[Work instructions]:
Among the entries below, how many lines have the string "card" in them? Only the number should be given.

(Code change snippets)
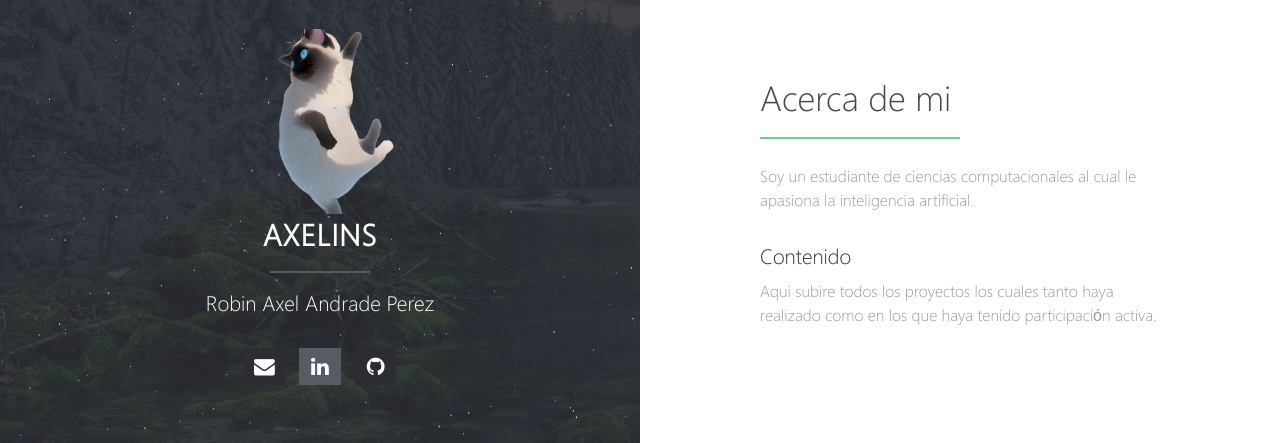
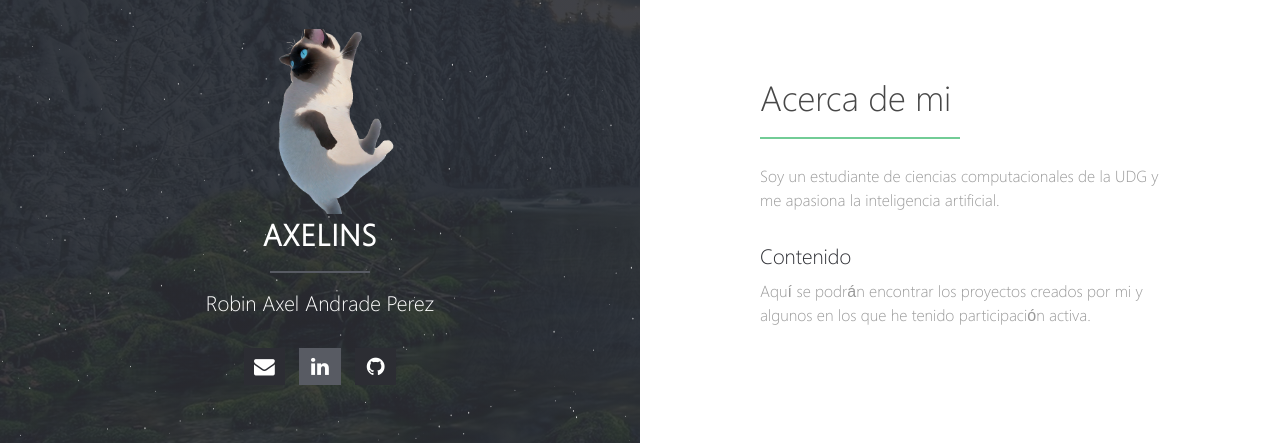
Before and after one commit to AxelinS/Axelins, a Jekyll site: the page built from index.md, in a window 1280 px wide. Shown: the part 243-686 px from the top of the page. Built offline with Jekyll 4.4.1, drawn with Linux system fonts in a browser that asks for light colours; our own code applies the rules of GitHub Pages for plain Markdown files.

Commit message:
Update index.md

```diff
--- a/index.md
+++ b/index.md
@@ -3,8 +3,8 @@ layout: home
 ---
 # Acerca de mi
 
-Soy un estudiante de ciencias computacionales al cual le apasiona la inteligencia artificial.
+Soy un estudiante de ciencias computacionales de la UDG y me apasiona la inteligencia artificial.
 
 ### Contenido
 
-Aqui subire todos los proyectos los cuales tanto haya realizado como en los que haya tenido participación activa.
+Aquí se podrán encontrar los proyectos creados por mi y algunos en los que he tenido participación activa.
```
* * *
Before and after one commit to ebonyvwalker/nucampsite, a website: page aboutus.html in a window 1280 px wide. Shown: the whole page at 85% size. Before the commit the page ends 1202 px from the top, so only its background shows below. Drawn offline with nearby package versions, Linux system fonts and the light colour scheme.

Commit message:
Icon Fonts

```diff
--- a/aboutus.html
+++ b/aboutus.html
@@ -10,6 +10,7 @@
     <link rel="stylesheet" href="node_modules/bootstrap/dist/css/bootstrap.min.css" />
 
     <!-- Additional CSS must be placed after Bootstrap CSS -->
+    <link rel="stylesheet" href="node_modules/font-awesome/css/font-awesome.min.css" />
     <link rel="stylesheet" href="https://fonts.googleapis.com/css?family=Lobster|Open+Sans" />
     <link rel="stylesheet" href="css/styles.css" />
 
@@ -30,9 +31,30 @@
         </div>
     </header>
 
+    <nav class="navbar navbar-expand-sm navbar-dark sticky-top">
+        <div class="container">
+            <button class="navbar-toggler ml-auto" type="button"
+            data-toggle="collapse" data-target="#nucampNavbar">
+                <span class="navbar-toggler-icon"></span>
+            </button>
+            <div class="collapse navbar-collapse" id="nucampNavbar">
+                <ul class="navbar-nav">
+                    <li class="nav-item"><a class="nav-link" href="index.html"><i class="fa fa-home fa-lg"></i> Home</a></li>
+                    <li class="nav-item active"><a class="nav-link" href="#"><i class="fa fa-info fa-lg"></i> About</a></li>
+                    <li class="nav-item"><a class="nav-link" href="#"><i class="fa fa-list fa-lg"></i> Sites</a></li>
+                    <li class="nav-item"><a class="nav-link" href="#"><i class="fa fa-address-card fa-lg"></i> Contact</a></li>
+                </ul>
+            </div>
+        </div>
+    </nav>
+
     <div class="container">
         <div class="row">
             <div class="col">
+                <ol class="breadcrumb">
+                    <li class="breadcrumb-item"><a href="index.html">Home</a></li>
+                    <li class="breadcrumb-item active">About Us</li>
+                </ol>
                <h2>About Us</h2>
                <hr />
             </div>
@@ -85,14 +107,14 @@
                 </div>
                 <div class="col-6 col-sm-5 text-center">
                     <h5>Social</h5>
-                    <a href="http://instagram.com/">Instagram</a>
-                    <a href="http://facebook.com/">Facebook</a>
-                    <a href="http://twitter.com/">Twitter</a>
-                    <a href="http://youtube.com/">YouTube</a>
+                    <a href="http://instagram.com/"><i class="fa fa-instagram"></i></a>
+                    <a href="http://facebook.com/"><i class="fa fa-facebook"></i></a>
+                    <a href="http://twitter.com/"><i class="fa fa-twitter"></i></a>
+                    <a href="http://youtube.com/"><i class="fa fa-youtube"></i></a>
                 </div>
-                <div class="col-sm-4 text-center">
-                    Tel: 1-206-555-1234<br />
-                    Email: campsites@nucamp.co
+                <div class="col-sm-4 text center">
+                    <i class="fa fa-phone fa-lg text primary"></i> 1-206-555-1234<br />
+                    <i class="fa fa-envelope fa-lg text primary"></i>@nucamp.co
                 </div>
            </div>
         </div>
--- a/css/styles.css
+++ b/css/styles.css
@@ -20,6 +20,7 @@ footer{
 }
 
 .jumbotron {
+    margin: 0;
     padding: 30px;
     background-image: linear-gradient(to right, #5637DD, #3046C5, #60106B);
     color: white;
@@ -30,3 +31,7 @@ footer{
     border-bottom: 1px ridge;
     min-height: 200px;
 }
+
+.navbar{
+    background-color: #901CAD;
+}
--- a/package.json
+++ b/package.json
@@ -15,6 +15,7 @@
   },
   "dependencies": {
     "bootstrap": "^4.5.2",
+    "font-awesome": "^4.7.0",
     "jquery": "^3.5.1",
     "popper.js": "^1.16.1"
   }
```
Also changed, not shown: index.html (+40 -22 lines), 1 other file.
* * *
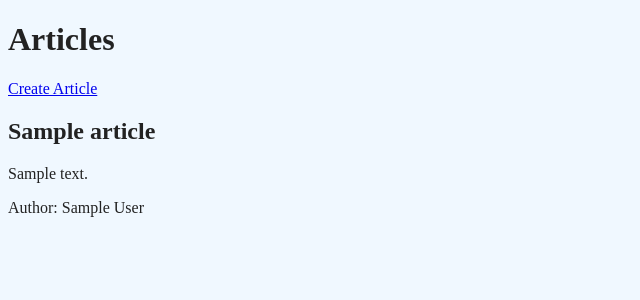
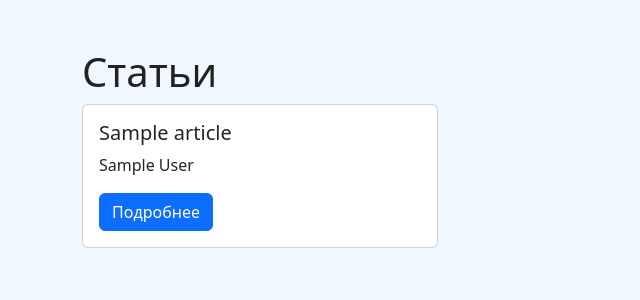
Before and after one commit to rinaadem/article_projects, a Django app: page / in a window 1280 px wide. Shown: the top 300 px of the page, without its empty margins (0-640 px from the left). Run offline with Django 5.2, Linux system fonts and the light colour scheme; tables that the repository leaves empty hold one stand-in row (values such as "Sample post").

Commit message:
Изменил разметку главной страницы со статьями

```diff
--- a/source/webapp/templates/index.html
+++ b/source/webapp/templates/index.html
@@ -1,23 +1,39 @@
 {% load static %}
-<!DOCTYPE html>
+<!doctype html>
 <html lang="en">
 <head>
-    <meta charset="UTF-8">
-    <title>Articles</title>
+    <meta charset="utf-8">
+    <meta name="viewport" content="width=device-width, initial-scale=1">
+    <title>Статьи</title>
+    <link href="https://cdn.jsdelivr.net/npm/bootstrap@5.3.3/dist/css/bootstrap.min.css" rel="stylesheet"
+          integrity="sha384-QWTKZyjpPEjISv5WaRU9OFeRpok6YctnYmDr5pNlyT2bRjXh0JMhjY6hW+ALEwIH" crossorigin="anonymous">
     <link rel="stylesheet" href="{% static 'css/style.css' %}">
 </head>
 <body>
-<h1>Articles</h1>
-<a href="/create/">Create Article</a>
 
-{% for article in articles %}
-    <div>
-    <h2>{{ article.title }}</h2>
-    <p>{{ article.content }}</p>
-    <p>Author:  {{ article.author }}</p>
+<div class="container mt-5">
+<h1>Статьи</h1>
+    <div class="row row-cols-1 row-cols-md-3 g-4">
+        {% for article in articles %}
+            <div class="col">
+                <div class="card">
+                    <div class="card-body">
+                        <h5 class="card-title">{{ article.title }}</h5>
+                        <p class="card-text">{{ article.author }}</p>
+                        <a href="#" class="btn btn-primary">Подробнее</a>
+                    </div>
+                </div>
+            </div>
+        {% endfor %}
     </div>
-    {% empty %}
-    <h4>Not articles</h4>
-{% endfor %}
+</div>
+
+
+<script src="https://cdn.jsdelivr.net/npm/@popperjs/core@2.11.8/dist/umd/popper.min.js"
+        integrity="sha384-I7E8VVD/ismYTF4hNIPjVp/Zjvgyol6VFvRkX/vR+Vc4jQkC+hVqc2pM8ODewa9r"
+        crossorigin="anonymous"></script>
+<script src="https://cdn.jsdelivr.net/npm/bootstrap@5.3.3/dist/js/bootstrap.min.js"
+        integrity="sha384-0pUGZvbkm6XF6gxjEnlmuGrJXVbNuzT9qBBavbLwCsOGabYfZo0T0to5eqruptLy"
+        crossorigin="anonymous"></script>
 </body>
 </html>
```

[Task response]:
5